Nairobi Battle of the Socialites by Michael Soi. Photo | Margaretta wa Gacheru | NMG

Nairobi Battle of the Socialites by Michael Soi. Photo | Margaretta wa Gacheru | NMG

Do you work daily?

Every single day. I have a 13-hour work day every single day except Sundays. I’m here by 7am.

Is that your daughter in the picture?

Yes. The one smiling. She’s nine and at that age, she’s beginning to ask questions. She comes here often and I have to turn over nude paintings (laughs) least she asks me questions I’m not ready to answer. That painting there, the one of two giraffes, that is hers.

As she grows older do you think that will affect your art and how you present it?

Uhm, I don’t think so. My work will never revolve around anyone, it’s about me. It’s about what I want to show.

Do you keep your own art?

No, but I have a collection of some of the best artists in this country. One day my daughter will auction them for a lot of money but not in Kenya. Here people buy your work because they saw it at their friend’s place, it’s more like a social thing or to fit in a crowd. Art out there goes for some insane amount of money. Jean Michel Basquiat’s work was recently bought by that young tech guy from Japan for like $110 million!

I’m just happy that my daughter has interest in art. We go to exhibitions together, so she knows a lot of these artists.

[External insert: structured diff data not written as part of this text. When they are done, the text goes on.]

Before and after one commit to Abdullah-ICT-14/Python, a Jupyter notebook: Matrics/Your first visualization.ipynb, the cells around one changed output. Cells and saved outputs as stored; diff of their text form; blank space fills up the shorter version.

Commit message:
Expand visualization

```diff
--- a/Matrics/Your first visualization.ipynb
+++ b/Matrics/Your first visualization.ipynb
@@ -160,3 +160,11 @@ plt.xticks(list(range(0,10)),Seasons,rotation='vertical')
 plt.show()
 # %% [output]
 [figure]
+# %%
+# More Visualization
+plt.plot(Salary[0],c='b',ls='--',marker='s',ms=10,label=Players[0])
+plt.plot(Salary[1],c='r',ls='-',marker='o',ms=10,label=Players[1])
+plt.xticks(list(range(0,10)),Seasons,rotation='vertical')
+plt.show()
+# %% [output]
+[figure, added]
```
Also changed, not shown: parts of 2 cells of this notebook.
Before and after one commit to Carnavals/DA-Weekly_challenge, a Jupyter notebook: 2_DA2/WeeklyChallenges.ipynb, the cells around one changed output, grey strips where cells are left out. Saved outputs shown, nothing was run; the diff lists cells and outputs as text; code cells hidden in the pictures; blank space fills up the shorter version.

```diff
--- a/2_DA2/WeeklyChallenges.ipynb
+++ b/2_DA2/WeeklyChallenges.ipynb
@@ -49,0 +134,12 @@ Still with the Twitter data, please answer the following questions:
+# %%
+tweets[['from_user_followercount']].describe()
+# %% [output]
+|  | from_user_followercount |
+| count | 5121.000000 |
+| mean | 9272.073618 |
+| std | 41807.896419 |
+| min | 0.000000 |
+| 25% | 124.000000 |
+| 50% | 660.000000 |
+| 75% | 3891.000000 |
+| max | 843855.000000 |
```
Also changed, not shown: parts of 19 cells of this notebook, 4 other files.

So it’s basically like subconsciously getting her roped in.

How much is that one?’s good money. (Chuckles) It’s good money.

Nairobi Battle of the Socialites by Michael Soi. Photo | Margaretta wa Gacheru | NMG

Nairobi Battle of the Socialites by Michael Soi. Photo | Margaretta wa Gacheru | NMG